Supplied material:
• • • • •

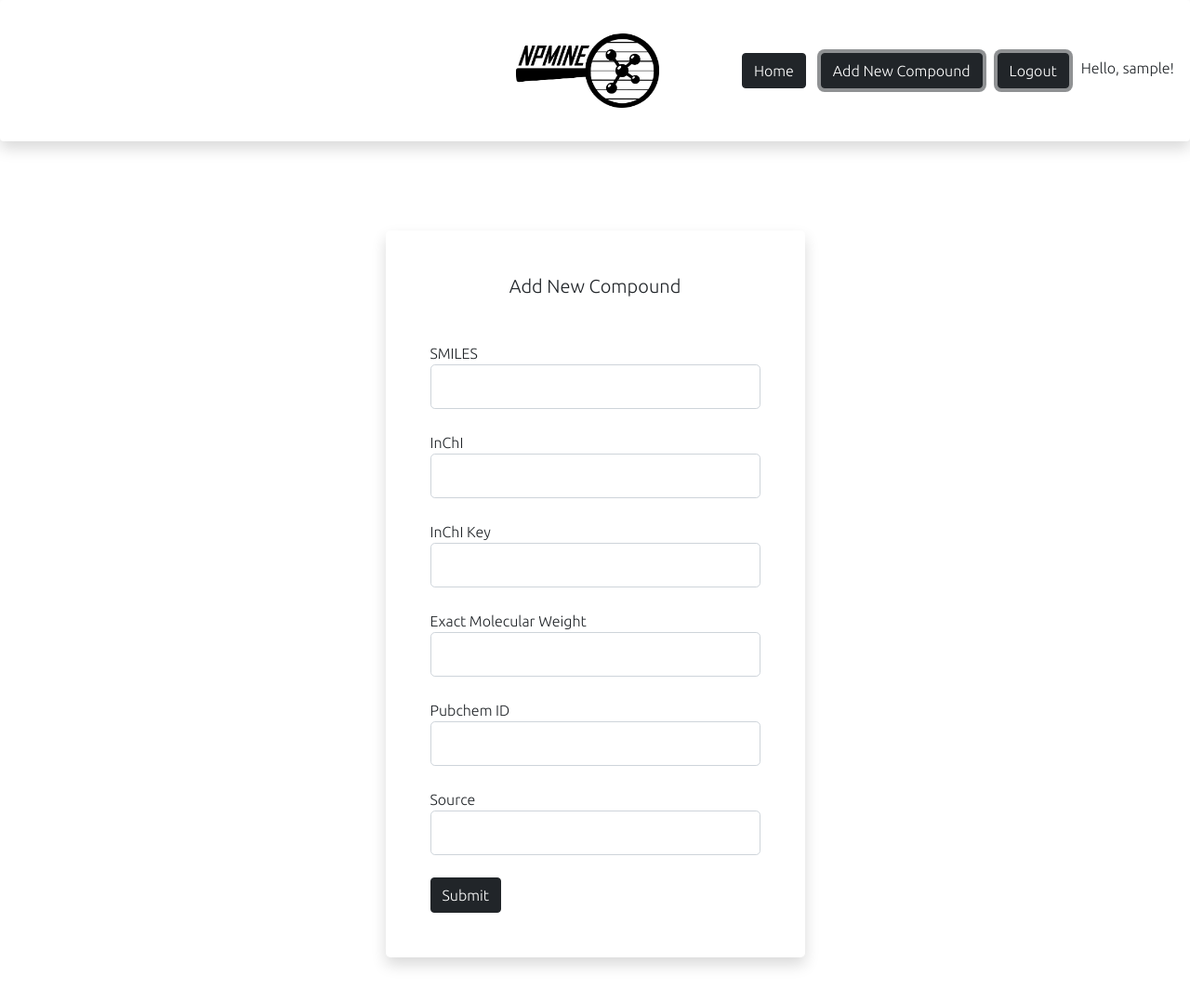
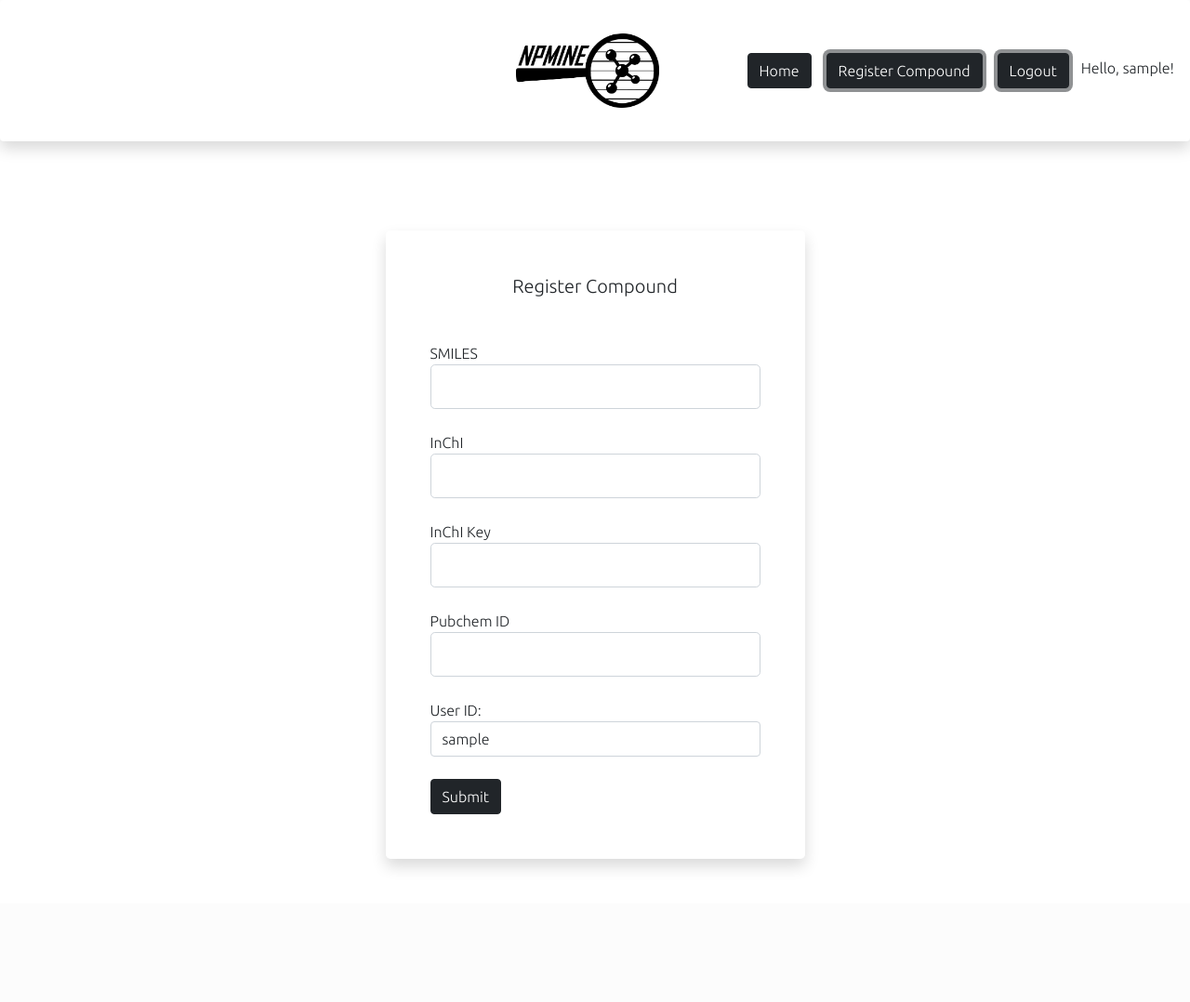
Before and after one commit to KiqMartins/npmine_web_app, a Flask app: page /new_compound in a window 1280 px wide. Shown: the whole page at 93% size. After the commit the page ends 934 px from the top, so only its background shows below. Run offline with Flask 2, Linux system fonts and the light colour scheme; the visitor is signed in with stand-in values (Sample User, id 1); data comes from the database, SQL or seed files in the repository; some libraries are stand-ins or nearby versions.

Commit message:
Altered add new compound and register verification

```diff
--- a/websiteNPMINE/inserts/forms.py
+++ b/websiteNPMINE/compounds/forms.py
@@ -6,7 +6,6 @@ class CompoundForm(FlaskForm):
     smiles = StringField('SMILES', validators=[DataRequired()])
     inchi = StringField('InChI')
     inchikey = StringField('InChI Key')
-    exactmolwt = StringField("Exact Molecular Weight")
     pubchem = StringField("Pubchem ID")
-    source = StringField("Source")
+    user_id = StringField("User ID")
     submit = SubmitField("Submit")
--- /dev/null
+++ b/websiteNPMINE/compounds/routes.py
@@ -0,0 +1,65 @@
+from flask import Blueprint, render_template, flash, redirect, url_for, request
+from flask_login import login_required, current_user
+from websiteNPMINE.compounds.forms import CompoundForm
+from websiteNPMINE.models import Compounds
+from websiteNPMINE import db
+import os
+import json
+import requests
+from rdkit import Chem
+from websiteNPMINE.compounds.utils import *
+
+compounds = Blueprint('inserts', __name__)
+
+#@compounds.route("/new_compound", methods=["GET", "POST"])
+#@login_required
+#def new_compound():
+    #form = CompoundForm()
+    #if form.validate_on_submit():
+        #compound = Compounds(smiles=form.smiles.data, inchi=form.inchi.data, inchikey=form.inchikey.data, exactmolwt=form.exactmolwt.data,
+                            #pubchem=form.pubchem.data, source=form.source.data)
+        #db.session.add(compound)
+        #db.session.commit()
+        #flash("You have inserted a new compound!", "success")
+        #return redirect(url_for("main.home"))
+    #return render_template("new_compound.html", title = 'New Compound', form=form)
+
+@compounds.route('/new_compound', methods=['GET', 'POST'])
+@login_required
+def registerCompound():
+    form = CompoundForm()
+    if form.validate_on_submit():
+        if form.inchikey.data=='':
+            inchikey = Chem.InchiToInchiKey(form.inchi.data)
+        else:
+            inchikey = form.inchikey.data
+
+        #check inchikey
+        compoundToView = db.session.query(Compounds).filter_by(inchikey=inchikey).all()
+        if len(compoundToView):
+            flash('Compound %s already registered' % compoundToView[0].inchikey)
+            return redirect(url_for('main.home'))
+
+        d = cpd2prop(inchikey)
+        if not len(d):
+            compound = Compounds(inchi=form.inchi.data,
+                                inchikey=inchikey,
+                                smiles=form.smiles.data,
+                                pubchem=form.pubchem.data,
+                                user_id=current_user.id)
+        else:
+            if 'CID' in d.keys():
+                pubchem = '%s' % d['CID']
+                d.pop('CID')
+            props = json.dumps(d)
+            compound = Compounds(inchi=form.inchi.data,
+                                inchikey=inchikey,
+                                smiles=form.smiles.data,
+                                pubchem=pubchem,
+                                user_id=current_user.id)
+        db.session.add(compound)
+        db.session.commit()
+        flash('Congratulations, you registered a new compound!')
+        return redirect(url_for('main.home'))
+    return render_template('new_compound.html',
+                           form=form)
--- a/websiteNPMINE/inserts/routes.py
+++ /dev/null
@@ -1,20 +0,0 @@
-from flask import Blueprint, render_template, flash, redirect, url_for
-from flask_login import login_required, current_user
-from websiteNPMINE.inserts.forms import CompoundForm
-from websiteNPMINE.models import Compounds
-from websiteNPMINE import db
-
-inserts = Blueprint('inserts', __name__)
-
-@inserts.route("/new_compound", methods=["GET", "POST"])
-@login_required
-def new_compound():
-    form = CompoundForm()
-    if form.validate_on_submit():
-        compound = Compounds(smiles=form.smiles.data, inchi=form.inchi.data, inchikey=form.inchikey.data, exactmolwt=form.exactmolwt.data,
-                            pubchem=form.pubchem.data, source=form.source.data)
-        db.session.add(compound)
-        db.session.commit()
-        flash("You have inserted a new compound!", "success")
-        return redirect(url_for("main.home"))
-    return render_template("new_compound.html", title = 'New Compound', form=form)
--- /dev/null
+++ b/websiteNPMINE/templates/editCompound.html
@@ -0,0 +1,5 @@
+{% extends "layout.html" %}
+{% block title %}NPMINE | New Compound{% endblock %}
+{% block newcompoundcontent %}
+Testing
+{% endblock newcompoundcontent %}
--- a/websiteNPMINE/templates/index.html
+++ b/websiteNPMINE/templates/index.html
@@ -26,9 +26,7 @@
       <tr>
         <th scope="col">ID</th>
         <th scope="col">SMILES</th>
-        <th scope="col">InChI</th>
         <th scope="col">InChI Key</th>
-        <th scope="col">Molecular Weight</th>
         <th scope="col">PubChem ID</th>
         <th scope="col">Structure</th>
       </tr>
@@ -38,9 +36,7 @@
       <tr>
         <td>{{ comp['id'] }}</td>
         <td>{{ comp['smiles'] }}</td>
-        <td>{{ comp['inchi'] }}</td>
         <td>{{ comp['inchikey'] }}</td>
-        <td>{{ comp['exactmolwt'] }}</td>
         <td>{{ comp['pubchem'] }}</td>
       </tr>
       {% endfor %}
--- a/websiteNPMINE/templates/layout.html
+++ b/websiteNPMINE/templates/layout.html
@@ -12,7 +12,7 @@
         <!-- Adding Bootstrap CSS -->
         <link href="https://cdn.jsdelivr.net/npm/bootstrap@5.1.3/dist/css/bootstrap.min.css" rel="stylesheet" integrity="sha384-1BmE4kWBq78iYhFldvKuhfTAU6auU8tT94WrHftjDbrCEXSU1oBoqyl2QvZ6jIW3" crossorigin="anonymous">
         <!-- Adding custom CSS -->
-        <link href="static/css/style.css" rel="stylesheet" />
+        <link href="/static/css/style.css" rel="stylesheet" />
         <!-- Google fonts -->
         <link rel="preconnect" href="https://fonts.googleapis.com">
         <link rel="preconnect" href="https://fonts.gstatic.com" crossorigin>
@@ -26,7 +26,7 @@
             <nav class="navbar sticky-top navbar-expand-lg navbar-light bg-light shadow p-3 mb-5 bg-white rounded">
                 <div class="container-fluid npmine-navbar">
                   <a class="navbar-brand" href="/">
-                    <img src="static/assets/img/logo.png" alt="NPMINE Logo" height="80">
+                    <img src="/static/assets/img/logo.png" alt="NPMINE Logo" height="80">
                   </a>
 
                   <button class="navbar-toggler" type="button" data-bs-toggle="collapse" data-bs-target="#navbarNavAltMarkup" aria-controls="navbarNavAltMarkup" aria-expanded="false" aria-label="Toggle navigation">
@@ -44,7 +44,7 @@
 
                         {% if current_user.is_authenticated %}
                         <a class="nav-link" id="login" href="/new_compound">
-                          <button type="button" class="btn btn-outline-dark">Add New Compound</button>
+                          <button type="button" class="btn btn-outline-dark">Register Compound</button>
                         </a>
                         <a class="nav-link" id="login" href="/logout">
                           <button type="button" class="btn btn-outline-dark">Logout</button>
--- a/websiteNPMINE/templates/new_compound.html
+++ b/websiteNPMINE/templates/new_compound.html
@@ -1,12 +1,12 @@
 {% extends "layout.html" %}
-{% block title %}NPMINE | New Compound{% endblock %}
+{% block title %}NPMINE | Register Compound{% endblock %}
 {% block newcompoundcontent %}
 <div class="container">
   <div class="row">
     <div class="col-sm-9 col-md-7 col-lg-5 mx-auto">
       <div class="card border-0 shadow rounded-3 my-5">
         <div class="card-body p-4 p-sm-5">
-          <h5 class="card-title text-center mb-5 fw-light fs-5">Add New Compound</h5>
+          <h5 class="card-title text-center mb-5 fw-light fs-5">Register Compound</h5>
           <form method="POST" action="">
             {{ form.hidden_tag() }}
             <fieldset class="form-group">
@@ -53,20 +53,6 @@
             </div>
             <br>
             <div class="form-group">
-                {{ form.exactmolwt.label(class="form-control-label") }}
-                {% if form.exactmolwt.errors %}
-                    {{ form.exactmolwt(class="form-control form-control-lg is-invalid") }}
-                    <div class="invalid-feedback">
-                        {% for error in form.exactmolwt.errors %}
-                            <span>{{ error }}</span>
-                        {% endfor %}
-                    </div>
-                {% else %}
-                    {{ form.exactmolwt(class="form-control form-control-lg") }}
-                {% endif %}
-            </div>
-            <br>
-            <div class="form-group">
                 {{ form.pubchem.label(class="form-control-label") }}
                 {% if form.pubchem.errors %}
                     {{ form.pubchem(class="form-control form-control-lg is-invalid") }}
@@ -80,19 +66,8 @@
                 {% endif %}
             </div>
             <br>
-            <div class="form-group">
-                {{ form.source.label(class="form-control-label") }}
-                {% if form.source.errors %}
-                    {{ form.source(class="form-control form-control-lg is-invalid") }}
-                    <div class="invalid-feedback">
-                        {% for error in form.source.errors %}
-                            <span>{{ error }}</span>
-                        {% endfor %}
-                    </div>
-                {% else %}
-                    {{ form.source(class="form-control form-control-lg") }}
-                {% endif %}
-            </div>
+            <label for="userid">User ID:</label>
+            <input type="text" class="form-control" name="userid"  value="{{current_user.username}}">
             <br>
           </fieldset>
           <div class="form-group">
```
Also changed, not shown: websiteNPMINE/__init__.py (+5 -2 lines), websiteNPMINE/compounds/utils.py (added, +30 -0 lines), websiteNPMINE/compounds/__init__.py (added), websiteNPMINE/main/routes.py (line endings or trailing spaces).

• • • • •

Task prompt: Select the lines in this material that hold the word "navbar", leaving none out.

Solution to this task:
             <nav class="navbar sticky-top navbar-expand-lg navbar-light bg-light shadow p-3 mb-5 bg-white rounded">
                 <div class="container-fluid npmine-navbar">
                   <a class="navbar-brand" href="/">
                   <button class="navbar-toggler" type="button" data-bs-toggle="collapse" data-bs-target="#navbarNavAltMarkup" aria-controls="navbarNavAltMarkup" aria-expanded="false" aria-label="Toggle navigation">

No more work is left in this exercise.